6) Improve the whistleblowing and investigation system, standardize the whistleblowing channel, and establish screening and investigation mechanisms for internal and external whistleblowing.
- Strengthen the training on internal policies regarding conflict of interest
Formulating comprehensive rules and regulations of conflict of interest is a way to prevent employees from conflict of interest effectively. If enterprises only simply send the policies to employees, it is hard to attract their attention. For the enterprises with high compliance requirements, it is recommended to conduct different types of training and interpretation on policies of conflict of interest when on-board or during their employment, remind them of consequences of violations and thus make the employees fully understand and strictly observe.
- Conduct conflict of interest investigations through multiple channels
If an employee is suspected of violating the policies of conflict of interest, enterprise on one hand shall conduct an investigation to determine whether the employee has violated the disciplines or even violated the law timely and on the other hand, may also timely discover the risks in the management or internal policies of enterprise and make improvements. Procedures for conflict of interest investigation and processing can usually be as follows:
1) Develop an investigation strategy, including the plan, scope, time, investigators and their division of work, steps, and the materials needed for investigation;
2) Conduct investigation and evidence collection. It refers to selecting the subject of evidence collection subject to the difficulty and method of obtaining evidence, and making further investigation based on relevant evidences, such as interviews with relevant personnel, internal and external documents and information review, public information inquiry, and engaging external professional investigation agencies, administration for market regulation, public security or other official channels if necessary;
3) Conduct effective analysis, identify and screen all kinds of information and materials collected from the investigation, draw investigation conclusions to determine and take action on employee's misconducts;

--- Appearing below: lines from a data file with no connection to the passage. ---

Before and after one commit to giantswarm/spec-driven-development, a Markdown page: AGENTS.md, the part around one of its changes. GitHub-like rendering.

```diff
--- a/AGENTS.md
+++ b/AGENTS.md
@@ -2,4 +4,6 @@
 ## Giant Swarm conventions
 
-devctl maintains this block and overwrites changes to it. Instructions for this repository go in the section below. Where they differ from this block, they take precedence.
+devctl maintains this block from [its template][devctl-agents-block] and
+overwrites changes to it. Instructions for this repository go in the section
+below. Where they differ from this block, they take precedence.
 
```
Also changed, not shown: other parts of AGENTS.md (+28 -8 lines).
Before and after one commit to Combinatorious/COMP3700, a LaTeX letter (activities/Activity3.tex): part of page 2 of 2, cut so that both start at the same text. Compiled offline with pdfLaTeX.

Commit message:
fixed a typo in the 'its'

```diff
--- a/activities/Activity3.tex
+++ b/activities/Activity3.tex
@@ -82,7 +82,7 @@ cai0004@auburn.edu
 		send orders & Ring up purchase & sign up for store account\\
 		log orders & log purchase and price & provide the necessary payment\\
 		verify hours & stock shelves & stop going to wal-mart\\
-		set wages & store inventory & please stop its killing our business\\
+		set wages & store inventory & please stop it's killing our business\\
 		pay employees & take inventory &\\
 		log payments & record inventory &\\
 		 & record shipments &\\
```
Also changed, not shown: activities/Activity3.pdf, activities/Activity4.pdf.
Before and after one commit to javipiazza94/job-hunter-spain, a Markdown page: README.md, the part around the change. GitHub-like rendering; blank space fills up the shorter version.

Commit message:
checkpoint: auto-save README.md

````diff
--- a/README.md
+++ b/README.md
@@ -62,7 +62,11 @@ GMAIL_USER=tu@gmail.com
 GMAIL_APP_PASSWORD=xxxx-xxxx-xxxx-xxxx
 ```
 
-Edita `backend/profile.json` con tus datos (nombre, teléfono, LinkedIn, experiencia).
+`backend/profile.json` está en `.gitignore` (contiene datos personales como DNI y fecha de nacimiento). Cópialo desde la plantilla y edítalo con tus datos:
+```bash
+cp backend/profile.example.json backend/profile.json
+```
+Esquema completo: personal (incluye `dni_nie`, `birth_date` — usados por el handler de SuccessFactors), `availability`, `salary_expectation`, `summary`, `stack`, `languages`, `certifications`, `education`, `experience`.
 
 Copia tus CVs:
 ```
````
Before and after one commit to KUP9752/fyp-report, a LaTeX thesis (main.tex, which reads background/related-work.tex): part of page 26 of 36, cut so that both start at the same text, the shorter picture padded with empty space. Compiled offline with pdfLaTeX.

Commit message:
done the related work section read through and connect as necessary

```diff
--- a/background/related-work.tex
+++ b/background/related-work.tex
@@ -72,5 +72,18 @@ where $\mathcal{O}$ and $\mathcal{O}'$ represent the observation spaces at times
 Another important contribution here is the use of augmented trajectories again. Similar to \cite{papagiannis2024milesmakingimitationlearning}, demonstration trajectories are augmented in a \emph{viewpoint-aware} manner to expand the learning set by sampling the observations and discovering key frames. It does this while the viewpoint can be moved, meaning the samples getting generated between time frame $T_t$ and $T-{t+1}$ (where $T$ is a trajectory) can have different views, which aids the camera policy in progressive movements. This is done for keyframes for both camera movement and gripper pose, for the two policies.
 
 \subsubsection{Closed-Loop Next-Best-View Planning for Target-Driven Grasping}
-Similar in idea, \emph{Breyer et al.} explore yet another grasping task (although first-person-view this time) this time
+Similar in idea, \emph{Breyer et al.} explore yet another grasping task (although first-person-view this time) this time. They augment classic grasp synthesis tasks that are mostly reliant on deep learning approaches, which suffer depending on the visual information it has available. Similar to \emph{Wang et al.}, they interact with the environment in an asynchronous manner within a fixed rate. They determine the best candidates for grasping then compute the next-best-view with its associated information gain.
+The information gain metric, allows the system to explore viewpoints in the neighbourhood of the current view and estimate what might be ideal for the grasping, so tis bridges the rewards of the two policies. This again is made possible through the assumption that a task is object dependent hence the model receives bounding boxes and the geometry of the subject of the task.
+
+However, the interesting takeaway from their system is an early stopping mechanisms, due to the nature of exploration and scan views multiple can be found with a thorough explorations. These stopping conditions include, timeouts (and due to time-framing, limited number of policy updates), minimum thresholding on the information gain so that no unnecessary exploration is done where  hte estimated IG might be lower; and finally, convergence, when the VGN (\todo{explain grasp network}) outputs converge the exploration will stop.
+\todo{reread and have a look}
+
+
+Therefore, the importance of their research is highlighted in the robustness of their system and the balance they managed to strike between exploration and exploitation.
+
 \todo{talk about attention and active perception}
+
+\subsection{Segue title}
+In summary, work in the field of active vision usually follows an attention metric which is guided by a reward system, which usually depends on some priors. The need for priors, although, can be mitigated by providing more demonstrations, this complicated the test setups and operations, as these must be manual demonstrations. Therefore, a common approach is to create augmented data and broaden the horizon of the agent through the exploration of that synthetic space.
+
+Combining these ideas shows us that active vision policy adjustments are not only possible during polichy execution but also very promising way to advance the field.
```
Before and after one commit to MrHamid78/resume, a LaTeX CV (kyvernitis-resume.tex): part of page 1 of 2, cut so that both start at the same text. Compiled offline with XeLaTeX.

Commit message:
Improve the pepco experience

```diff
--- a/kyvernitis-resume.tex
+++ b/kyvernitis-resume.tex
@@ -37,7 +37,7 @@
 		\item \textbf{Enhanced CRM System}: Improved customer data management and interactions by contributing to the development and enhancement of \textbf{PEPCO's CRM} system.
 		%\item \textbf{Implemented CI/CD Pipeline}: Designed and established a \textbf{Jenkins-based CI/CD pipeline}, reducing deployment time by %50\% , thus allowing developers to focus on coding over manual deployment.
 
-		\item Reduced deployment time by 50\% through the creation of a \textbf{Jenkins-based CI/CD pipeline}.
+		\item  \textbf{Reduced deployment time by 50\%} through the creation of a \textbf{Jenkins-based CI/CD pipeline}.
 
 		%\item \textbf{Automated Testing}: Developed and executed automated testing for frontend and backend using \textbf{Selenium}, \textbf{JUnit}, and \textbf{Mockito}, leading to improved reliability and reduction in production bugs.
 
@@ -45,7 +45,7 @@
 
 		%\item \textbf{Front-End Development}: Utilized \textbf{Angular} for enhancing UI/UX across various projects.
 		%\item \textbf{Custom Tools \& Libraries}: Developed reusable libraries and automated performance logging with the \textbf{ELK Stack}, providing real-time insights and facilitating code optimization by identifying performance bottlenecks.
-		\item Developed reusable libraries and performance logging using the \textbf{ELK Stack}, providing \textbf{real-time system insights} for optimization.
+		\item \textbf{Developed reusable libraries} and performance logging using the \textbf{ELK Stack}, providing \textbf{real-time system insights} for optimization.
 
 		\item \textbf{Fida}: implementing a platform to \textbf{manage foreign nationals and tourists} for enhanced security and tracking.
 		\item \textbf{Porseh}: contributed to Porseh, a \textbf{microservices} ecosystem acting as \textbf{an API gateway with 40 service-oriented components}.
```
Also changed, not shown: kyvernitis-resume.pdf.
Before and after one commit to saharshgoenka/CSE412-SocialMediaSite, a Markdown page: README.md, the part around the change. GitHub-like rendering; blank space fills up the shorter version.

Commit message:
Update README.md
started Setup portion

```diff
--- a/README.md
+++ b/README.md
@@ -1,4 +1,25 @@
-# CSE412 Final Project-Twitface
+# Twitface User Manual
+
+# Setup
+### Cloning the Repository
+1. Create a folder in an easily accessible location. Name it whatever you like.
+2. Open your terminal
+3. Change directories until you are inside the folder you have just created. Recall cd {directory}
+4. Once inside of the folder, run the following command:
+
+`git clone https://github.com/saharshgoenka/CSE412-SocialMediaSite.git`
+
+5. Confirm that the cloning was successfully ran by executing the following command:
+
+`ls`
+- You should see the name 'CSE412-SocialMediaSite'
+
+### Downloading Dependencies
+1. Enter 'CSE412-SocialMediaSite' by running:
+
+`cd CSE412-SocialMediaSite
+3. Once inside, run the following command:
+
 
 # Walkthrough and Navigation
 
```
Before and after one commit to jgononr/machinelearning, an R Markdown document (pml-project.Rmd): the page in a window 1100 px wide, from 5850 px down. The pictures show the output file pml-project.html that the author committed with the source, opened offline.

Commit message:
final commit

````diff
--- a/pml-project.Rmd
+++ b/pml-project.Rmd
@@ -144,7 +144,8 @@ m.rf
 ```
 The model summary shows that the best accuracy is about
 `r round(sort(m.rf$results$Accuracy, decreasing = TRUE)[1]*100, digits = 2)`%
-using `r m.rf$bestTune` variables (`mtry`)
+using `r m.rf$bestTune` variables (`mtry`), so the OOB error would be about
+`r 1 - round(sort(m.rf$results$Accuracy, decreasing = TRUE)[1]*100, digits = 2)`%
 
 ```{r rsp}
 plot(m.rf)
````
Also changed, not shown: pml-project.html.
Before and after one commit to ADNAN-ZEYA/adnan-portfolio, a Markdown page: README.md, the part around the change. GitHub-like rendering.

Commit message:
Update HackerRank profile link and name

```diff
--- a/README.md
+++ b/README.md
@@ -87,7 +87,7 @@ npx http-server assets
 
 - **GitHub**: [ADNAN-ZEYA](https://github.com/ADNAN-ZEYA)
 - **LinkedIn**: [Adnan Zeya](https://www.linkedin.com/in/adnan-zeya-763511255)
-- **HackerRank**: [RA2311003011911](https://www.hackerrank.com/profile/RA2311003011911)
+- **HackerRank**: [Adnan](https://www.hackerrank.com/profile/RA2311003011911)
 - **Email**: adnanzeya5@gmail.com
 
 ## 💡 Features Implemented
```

4) Make decision based on the information got from investigation, taking action on employee's misconduct in accordance with rules and regulations of enterprise, such as disciplinary action, changing position or job duties and etc., and summarize the experiences in the case to improve the conflict-of-interest management and policies.
The content of this article is intended to provide a general guide to the subject matter. Specialist advice should be sought about your specific circumstances.